The most common problem that I have noticed is again to do with the transferring of statements to EHC plans being used as an excuse to reduce provision, or to make it less specific. I have also seen a number of schools that seem to have been given all the hard work to do by the LA for an assessment/transfer, but then found that they have been doing all of this work for nothing (as the LA has not used it). I have also seen LAs indicate to a parent that they will issue an EHC plan after an assessment and will even name their preferred school in it, only for the parents to then be told that an EHC plan will not be issued. Other parents have been told by LAs that their child’s needs are being met in the independent special school that they attend, which the parents are funding privately, so therefore there is no need for an assessment!
Is the system working?
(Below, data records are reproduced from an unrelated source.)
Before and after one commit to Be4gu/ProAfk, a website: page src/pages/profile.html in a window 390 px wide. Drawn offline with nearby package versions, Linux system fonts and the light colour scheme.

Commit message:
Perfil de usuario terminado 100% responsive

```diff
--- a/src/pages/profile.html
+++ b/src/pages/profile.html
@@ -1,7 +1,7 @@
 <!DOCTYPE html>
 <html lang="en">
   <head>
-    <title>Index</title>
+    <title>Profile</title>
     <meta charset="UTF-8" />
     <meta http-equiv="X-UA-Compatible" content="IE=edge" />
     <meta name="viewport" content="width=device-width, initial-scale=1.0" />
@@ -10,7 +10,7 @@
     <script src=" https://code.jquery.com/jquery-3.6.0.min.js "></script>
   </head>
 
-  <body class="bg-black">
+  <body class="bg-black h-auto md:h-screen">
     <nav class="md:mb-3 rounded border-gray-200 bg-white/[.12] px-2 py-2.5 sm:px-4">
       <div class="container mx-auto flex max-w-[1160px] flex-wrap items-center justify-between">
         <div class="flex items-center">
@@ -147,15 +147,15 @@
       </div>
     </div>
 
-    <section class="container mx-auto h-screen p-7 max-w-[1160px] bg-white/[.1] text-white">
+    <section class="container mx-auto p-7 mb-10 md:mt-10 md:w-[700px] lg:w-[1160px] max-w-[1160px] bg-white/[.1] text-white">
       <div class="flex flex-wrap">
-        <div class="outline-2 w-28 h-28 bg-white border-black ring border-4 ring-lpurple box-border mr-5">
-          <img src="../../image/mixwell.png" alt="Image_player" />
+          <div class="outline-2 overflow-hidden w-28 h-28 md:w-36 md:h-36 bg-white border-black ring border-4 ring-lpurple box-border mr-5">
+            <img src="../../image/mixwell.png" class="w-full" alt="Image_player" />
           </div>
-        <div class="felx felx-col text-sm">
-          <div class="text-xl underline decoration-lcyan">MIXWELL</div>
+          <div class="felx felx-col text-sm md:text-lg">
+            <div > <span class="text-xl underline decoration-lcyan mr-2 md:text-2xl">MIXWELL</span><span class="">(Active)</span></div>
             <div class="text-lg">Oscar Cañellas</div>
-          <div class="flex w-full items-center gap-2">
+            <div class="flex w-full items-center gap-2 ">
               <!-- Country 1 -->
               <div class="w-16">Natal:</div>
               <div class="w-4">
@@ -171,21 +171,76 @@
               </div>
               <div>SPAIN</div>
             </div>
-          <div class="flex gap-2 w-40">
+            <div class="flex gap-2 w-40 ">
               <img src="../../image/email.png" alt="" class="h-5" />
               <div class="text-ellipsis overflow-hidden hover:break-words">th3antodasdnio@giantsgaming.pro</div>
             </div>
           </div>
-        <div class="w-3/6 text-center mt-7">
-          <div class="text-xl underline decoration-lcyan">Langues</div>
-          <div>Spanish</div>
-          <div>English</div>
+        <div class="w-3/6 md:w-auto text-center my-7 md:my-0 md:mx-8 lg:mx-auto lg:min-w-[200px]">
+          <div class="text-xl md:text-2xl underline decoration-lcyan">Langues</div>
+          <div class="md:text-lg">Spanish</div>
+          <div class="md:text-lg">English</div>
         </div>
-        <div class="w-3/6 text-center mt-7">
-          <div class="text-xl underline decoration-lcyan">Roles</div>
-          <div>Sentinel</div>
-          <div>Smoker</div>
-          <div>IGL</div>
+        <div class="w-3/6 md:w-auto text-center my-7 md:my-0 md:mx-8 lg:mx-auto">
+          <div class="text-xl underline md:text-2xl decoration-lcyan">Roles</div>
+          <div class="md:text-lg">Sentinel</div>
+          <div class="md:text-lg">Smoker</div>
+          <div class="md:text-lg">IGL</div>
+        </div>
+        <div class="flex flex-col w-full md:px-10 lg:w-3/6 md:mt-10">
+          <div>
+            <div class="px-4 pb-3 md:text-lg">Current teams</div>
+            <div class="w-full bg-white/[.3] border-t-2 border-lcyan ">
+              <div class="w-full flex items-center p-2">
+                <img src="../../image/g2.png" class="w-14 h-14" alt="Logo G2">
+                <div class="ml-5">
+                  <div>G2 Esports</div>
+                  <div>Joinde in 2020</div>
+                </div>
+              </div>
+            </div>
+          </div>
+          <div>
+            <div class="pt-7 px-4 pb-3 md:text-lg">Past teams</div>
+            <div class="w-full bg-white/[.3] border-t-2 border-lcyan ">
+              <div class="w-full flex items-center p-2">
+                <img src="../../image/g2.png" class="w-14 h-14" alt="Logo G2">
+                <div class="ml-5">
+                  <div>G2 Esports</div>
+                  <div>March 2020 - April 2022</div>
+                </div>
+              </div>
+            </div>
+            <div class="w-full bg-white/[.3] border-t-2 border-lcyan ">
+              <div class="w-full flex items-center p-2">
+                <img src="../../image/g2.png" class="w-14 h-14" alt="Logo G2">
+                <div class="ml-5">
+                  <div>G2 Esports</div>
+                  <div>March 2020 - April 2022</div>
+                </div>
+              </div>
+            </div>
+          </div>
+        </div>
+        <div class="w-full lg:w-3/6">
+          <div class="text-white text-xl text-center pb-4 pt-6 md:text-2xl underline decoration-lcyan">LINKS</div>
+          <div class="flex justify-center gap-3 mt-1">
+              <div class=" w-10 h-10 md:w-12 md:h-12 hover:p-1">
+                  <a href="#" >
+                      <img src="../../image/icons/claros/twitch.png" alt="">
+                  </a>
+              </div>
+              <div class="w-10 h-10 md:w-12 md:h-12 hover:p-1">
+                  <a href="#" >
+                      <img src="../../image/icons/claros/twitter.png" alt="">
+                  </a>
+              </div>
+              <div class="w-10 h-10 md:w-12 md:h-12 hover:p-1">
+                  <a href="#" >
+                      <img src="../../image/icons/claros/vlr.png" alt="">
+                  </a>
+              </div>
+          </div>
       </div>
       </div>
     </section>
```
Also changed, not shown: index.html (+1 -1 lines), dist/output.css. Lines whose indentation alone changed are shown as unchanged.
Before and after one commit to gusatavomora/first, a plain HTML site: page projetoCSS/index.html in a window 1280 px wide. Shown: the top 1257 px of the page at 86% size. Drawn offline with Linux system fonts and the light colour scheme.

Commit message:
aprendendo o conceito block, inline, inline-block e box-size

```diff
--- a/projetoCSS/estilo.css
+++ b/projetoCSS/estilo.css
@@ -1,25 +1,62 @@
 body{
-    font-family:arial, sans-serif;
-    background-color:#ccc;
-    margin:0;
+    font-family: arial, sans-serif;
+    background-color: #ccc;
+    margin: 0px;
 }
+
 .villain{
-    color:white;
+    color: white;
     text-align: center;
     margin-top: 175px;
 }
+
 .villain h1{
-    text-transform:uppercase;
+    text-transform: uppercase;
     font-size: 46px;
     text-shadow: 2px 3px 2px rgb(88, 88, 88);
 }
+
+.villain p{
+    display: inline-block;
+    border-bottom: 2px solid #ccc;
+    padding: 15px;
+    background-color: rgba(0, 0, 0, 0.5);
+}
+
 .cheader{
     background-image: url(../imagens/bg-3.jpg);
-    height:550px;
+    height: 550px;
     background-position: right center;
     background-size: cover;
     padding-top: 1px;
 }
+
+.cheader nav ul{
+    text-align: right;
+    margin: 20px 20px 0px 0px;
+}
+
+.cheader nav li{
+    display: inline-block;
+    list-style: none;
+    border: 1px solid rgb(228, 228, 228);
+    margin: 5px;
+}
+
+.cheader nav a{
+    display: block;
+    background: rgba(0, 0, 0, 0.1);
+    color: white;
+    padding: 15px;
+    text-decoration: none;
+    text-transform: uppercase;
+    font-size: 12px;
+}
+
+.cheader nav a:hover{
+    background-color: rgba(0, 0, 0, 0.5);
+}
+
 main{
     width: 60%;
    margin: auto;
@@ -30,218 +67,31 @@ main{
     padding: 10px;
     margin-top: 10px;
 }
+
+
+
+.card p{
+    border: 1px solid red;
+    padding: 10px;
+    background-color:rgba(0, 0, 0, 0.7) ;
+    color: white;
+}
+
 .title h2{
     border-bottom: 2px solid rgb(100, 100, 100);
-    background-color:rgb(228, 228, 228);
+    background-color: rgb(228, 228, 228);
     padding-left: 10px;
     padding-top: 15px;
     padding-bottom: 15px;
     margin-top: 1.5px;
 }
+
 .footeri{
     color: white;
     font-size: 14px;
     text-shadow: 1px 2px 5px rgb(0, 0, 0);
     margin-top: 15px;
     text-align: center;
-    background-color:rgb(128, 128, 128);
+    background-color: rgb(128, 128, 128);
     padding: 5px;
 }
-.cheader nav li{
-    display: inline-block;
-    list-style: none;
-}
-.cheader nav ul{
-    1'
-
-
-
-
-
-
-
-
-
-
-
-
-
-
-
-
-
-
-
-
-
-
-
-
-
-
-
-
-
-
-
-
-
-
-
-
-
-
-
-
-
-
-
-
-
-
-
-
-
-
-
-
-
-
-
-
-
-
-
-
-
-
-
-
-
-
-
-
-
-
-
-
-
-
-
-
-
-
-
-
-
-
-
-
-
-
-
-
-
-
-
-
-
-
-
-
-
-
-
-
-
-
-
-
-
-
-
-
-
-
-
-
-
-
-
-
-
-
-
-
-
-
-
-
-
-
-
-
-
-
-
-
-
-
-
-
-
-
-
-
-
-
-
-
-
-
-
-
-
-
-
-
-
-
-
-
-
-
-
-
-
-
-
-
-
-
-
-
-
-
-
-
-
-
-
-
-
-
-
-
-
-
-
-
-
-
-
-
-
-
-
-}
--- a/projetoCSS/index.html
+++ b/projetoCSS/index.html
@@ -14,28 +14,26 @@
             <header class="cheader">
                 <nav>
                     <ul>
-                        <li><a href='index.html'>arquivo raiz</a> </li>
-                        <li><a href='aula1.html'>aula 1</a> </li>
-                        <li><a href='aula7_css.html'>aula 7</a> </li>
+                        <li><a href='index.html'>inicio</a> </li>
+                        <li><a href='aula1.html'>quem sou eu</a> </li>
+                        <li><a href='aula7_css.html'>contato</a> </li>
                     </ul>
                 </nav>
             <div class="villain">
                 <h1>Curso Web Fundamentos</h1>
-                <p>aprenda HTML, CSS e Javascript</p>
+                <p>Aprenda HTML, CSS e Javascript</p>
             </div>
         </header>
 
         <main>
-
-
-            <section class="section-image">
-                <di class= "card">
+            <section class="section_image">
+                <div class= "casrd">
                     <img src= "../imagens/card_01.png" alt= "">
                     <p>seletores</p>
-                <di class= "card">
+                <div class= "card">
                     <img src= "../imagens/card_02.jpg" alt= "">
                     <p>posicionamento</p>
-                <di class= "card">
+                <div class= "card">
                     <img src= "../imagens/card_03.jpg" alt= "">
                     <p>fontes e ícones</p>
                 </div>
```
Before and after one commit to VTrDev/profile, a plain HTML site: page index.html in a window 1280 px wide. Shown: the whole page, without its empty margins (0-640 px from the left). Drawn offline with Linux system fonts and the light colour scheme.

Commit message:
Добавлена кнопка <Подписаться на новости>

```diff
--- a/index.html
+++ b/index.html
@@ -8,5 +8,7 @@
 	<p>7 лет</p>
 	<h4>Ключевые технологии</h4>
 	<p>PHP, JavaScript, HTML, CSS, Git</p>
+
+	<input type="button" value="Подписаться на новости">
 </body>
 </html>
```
My main concern is that we seem to have undertaken this massive task at a time of funding cuts. I think that it is now going to prove unrealistic to change all statements to EHC plans by April 2018, as was first envisaged. Some people are even saying that it may take eight to ten years. I think it would be fairer if we adopted more realistic timescales and managed everyone’s expectations, as otherwise we are effectively setting ourselves up for failure. Currently, every LA seems to have a different way of doing things. Yet each LA seems to think that they are doing everything correctly and that it is the others who are doing it wrong, which does not make sense if they are all doing things differently.
On the whole, though, I do believe that we are moving in the right direction. Perhaps the pendulum has swung too far one way and it will have to go back too far the other way before it can settle down in the middle. I remain hopeful, however, that subject to there being enough time to effect a proper cultural change (for both parents and LAs), things will sort themselves out in the near future.
Douglas Silas is the Principal of Douglas Silas Solicitors and runs the website: www.SpecialEducationalNeeds.co.uk. He is also the author of A Guide To The SEND Code of Practice (What You Need To Know) which is available for all eBook readers: www.AGuideToTheSENDCodeOfPractice.co.uk
The advice provided here is of a general nature and Douglas Silas Solicitors cannot be held responsible for any loss caused by reliance placed upon it.